[Opening Supplied data section]

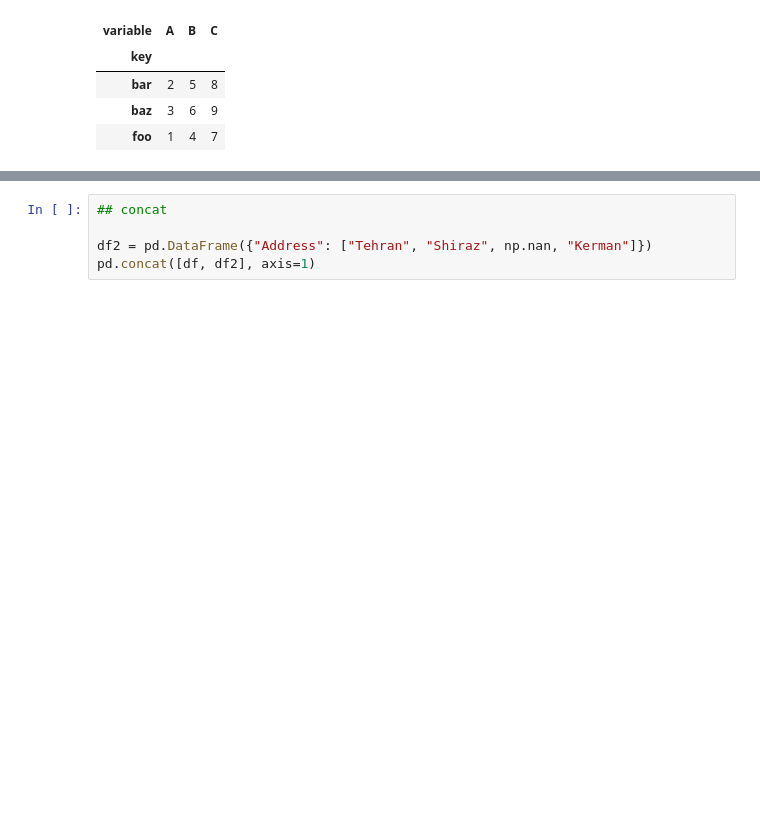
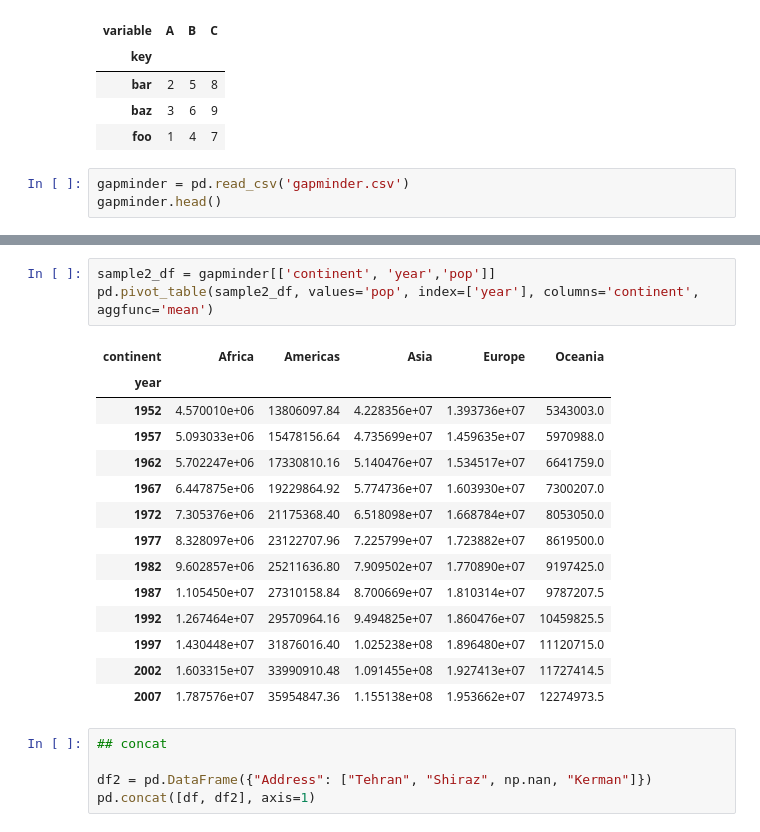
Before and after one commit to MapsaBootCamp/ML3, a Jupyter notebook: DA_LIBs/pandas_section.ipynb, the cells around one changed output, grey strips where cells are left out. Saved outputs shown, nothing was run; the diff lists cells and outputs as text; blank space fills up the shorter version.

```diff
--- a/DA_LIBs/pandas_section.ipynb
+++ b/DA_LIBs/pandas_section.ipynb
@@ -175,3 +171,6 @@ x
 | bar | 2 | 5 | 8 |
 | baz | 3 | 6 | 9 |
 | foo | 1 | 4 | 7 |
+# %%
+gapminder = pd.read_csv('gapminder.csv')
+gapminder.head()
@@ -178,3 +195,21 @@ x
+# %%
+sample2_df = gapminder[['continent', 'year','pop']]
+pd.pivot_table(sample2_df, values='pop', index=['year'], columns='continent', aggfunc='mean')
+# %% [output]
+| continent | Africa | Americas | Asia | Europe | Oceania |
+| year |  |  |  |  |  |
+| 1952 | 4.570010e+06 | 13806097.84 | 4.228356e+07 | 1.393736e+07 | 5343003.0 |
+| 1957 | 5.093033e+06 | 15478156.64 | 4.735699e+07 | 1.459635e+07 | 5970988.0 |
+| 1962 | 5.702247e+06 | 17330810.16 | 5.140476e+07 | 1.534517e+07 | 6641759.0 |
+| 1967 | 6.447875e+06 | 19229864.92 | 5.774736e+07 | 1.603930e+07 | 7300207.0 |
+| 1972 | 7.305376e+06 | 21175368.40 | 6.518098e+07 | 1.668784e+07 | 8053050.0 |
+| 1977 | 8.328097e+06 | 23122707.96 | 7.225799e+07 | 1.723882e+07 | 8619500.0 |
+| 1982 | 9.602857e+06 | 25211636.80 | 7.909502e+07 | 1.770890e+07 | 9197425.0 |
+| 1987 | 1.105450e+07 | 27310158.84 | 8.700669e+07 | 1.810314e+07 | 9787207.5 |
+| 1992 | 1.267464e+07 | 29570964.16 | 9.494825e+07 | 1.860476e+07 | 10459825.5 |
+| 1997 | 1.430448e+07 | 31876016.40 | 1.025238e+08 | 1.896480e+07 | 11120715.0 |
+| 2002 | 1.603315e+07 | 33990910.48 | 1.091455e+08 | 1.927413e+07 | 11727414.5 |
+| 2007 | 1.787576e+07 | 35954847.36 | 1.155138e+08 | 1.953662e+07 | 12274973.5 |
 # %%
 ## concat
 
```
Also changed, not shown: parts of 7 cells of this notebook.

[Closing Supplied data section]
[Opening Supplied data section]

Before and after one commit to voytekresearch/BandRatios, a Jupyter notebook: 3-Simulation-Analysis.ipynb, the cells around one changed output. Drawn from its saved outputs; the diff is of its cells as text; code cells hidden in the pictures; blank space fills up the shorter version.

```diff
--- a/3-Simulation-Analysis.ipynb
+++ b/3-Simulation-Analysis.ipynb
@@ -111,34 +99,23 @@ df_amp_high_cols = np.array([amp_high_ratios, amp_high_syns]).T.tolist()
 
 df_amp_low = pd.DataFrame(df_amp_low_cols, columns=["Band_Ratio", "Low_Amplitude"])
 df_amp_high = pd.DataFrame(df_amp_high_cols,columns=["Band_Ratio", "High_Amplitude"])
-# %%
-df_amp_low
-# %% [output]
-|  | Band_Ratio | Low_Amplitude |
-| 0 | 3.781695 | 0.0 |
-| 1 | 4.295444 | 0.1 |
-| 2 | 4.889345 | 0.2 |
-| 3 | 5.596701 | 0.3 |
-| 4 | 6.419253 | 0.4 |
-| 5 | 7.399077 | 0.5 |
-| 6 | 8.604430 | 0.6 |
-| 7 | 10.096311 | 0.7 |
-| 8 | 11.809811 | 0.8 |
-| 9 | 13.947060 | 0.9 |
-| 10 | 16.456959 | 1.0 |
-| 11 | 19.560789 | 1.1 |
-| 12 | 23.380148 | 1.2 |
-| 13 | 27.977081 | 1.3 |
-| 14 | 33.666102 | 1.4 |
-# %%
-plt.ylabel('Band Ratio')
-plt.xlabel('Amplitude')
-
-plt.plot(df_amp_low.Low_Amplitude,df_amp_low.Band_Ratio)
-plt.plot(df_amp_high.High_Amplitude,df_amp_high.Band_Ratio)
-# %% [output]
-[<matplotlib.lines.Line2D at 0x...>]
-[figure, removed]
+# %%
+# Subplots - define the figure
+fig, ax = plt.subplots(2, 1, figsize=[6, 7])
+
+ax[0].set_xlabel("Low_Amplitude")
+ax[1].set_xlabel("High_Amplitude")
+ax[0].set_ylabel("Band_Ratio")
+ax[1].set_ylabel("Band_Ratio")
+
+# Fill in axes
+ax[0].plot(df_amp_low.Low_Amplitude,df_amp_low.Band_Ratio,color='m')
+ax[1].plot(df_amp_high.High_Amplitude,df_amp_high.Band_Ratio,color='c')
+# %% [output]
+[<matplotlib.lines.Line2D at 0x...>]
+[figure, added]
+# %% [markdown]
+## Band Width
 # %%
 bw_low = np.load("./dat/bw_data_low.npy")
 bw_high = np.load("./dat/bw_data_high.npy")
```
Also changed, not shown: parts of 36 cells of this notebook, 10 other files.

[Closing Supplied data section]

**Work request:** When a line in the listing has the string "DataFrame" in it, return that line.

**Solution for this exercise:**
 df_amp_low = pd.DataFrame(df_amp_low_cols, columns=["Band_Ratio", "Low_Amplitude"])
 df_amp_high = pd.DataFrame(df_amp_high_cols,columns=["Band_Ratio", "High_Amplitude"])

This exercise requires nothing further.